Day 3: On the second walking day, guests walk from MANCIET to NOGARO. The route continues past an ancient church that once belonged to the Order of the Knights of Malta and the 18th-century milestone with a Maltese cross to Nogaro or Nogarium, which means ‘a place planted with walnut trees.’

This small town was established in the 11th century and has a fine Romanesque church. The walk takes about 2,5-3 hours to walk and is about 10km (6 miles.)

Day 4: The third day’s walk is from NOGARO to AIRE SUR ADOUR (7+ hours.) The full walk is (28 km 17,4 miles) but you can opt for a shorter walk (23 km or 14.3 miles) if you prefer. The shorter walk takes 5 hours to walk. The walk  is fairly flat: Nogaro is at 100m above sea level and Aire is at 80m above sea level. The path passes by several ancient farmhouses, along the vineyards towards Lanne-Soubiran and the onwards towards Barcelone-du-Gers, a small town adjacent to Aire.

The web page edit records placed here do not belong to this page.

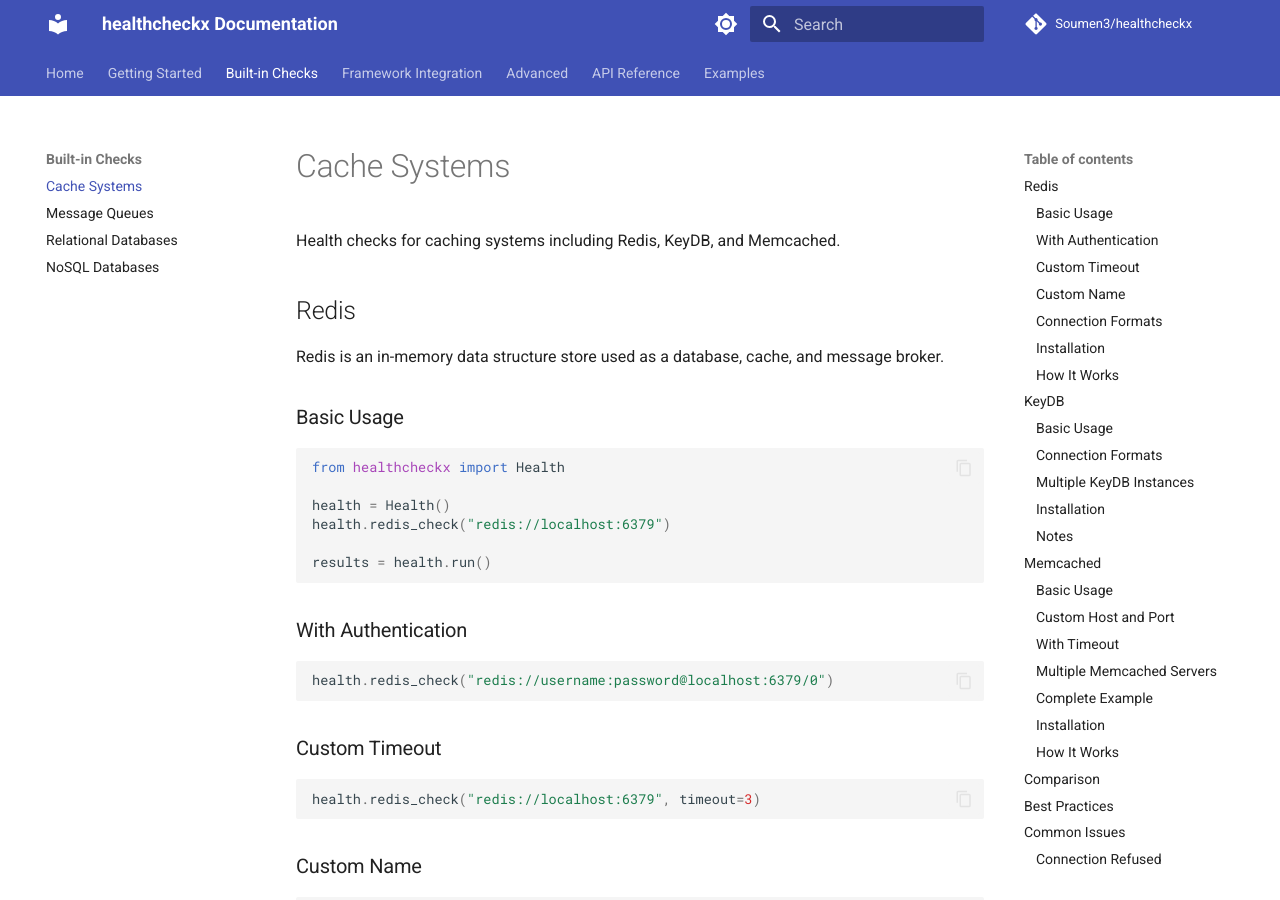
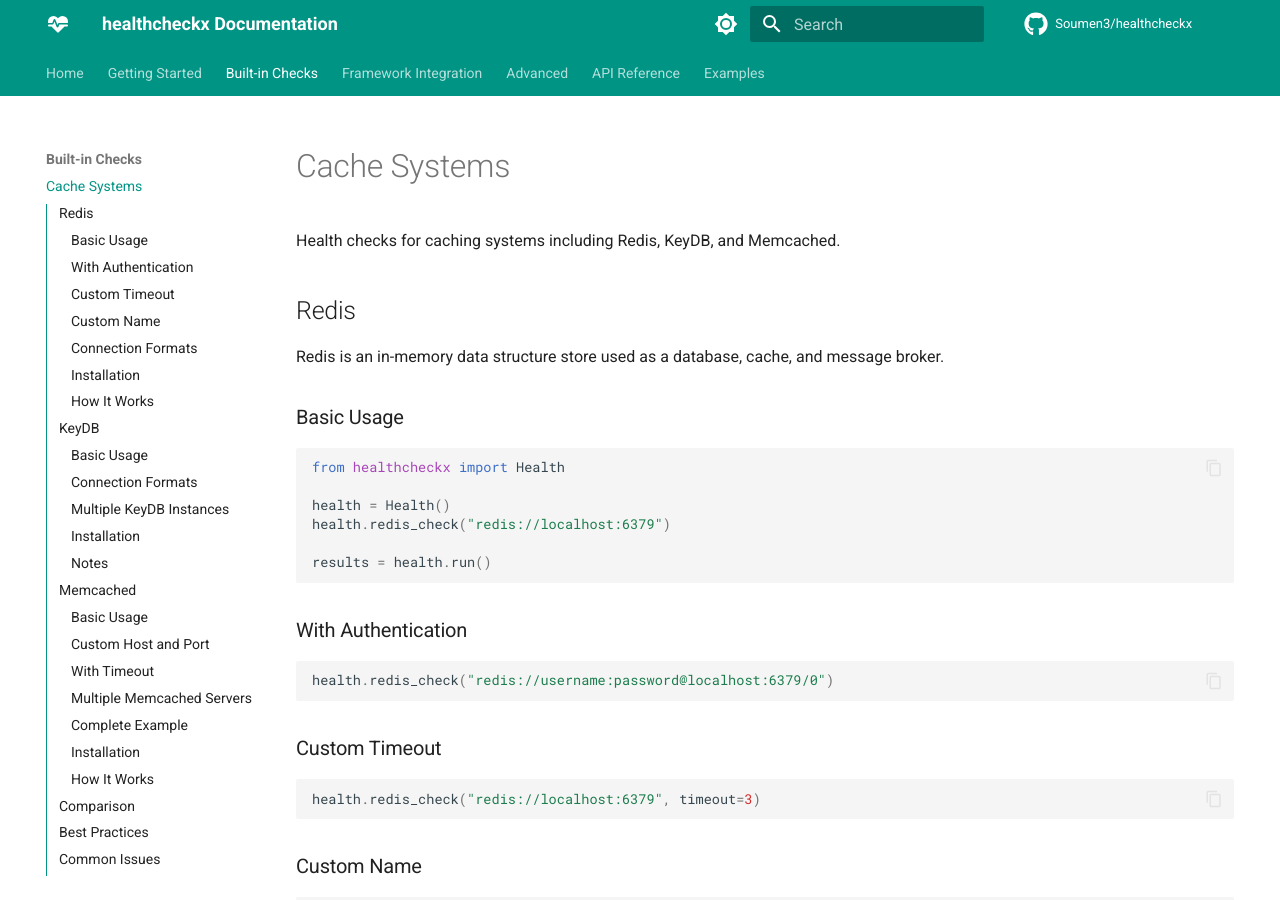
Before and after one commit to Soumen3/healthcheckx, an MkDocs documentation site: the page built from docs/checks/cache.md, in a window 1280 px wide and 900 px high. Built offline with MkDocs 1.6.1 and Material for MkDocs 9.7.7, drawn with Linux system fonts in a browser that asks for light colours; comment, search, counter and statistics services are not loaded.

Commit message:
documentation theme change

```diff
--- a/mkdocs.yml
+++ b/mkdocs.yml
@@ -10,14 +10,14 @@ theme:
   name: material
   palette:
     - scheme: default
-      primary: indigo
-      accent: indigo
+      primary: teal
+      accent: cyan
       toggle:
         icon: material/brightness-7
         name: Switch to dark mode
     - scheme: slate
-      primary: indigo
-      accent: indigo
+      primary: teal
+      accent: cyan
       toggle:
         icon: material/brightness-4
         name: Switch to light mode
@@ -26,9 +26,23 @@ theme:
     - navigation.sections
     - navigation.expand
     - navigation.top
+    - navigation.instant
+    - navigation.tracking
+    - navigation.indexes
+    - toc.follow
+    - toc.integrate
     - search.suggest
     - search.highlight
+    - search.share
     - content.code.copy
+    - content.code.annotate
+    - content.tabs.link
+  font:
+    text: Roboto
+    code: Roboto Mono
+  icon:
+    logo: material/heart-pulse
+    repo: fontawesome/brands/github
 
 markdown_extensions:
   - pymdownx.highlight:
```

From Barcelone the scenery changes, the vineyards give way to trees: oaks, pines and chestnuts until one finally arrives in the beautiful town of Aire-sur-Adour, on the mighty Adour river. There is a beautiful church in Aire-sur-Adour, St Quitterie,  up the hill on the southern bank of the river. Just across the river, as you come into town, there is a small bistro called the Comptoir de l’Adour – this is where we will come and pick you up, just give us a call when you are ready.

Day 5: Leave after brunch.This morning, you can have a well-deserved lie-in, although I will lay out the breakfast things at 09h00. Your holiday ends at 11h00. Don’t forget to say good-bye to all the animonsters!

None of the walks/activities are mandatory. If you prefer to skip a walk/activity and just relax and read, you are more than welcome. The exact time we leave for the walk will depend on the weather. The hotter the day, the earlier we will leave.

None of these walks is particularly strenuous. There are no steep hills to clamber up nor deep valleys to scale down. The route is very well indicated. The walk is not guided, but if anything should go wrong, help is just a phone call away.

Tasting the wines of Gascony

One afternoon, we visit the local cellars.

Bookmark this page, because you might want to come back here frequently during your stay.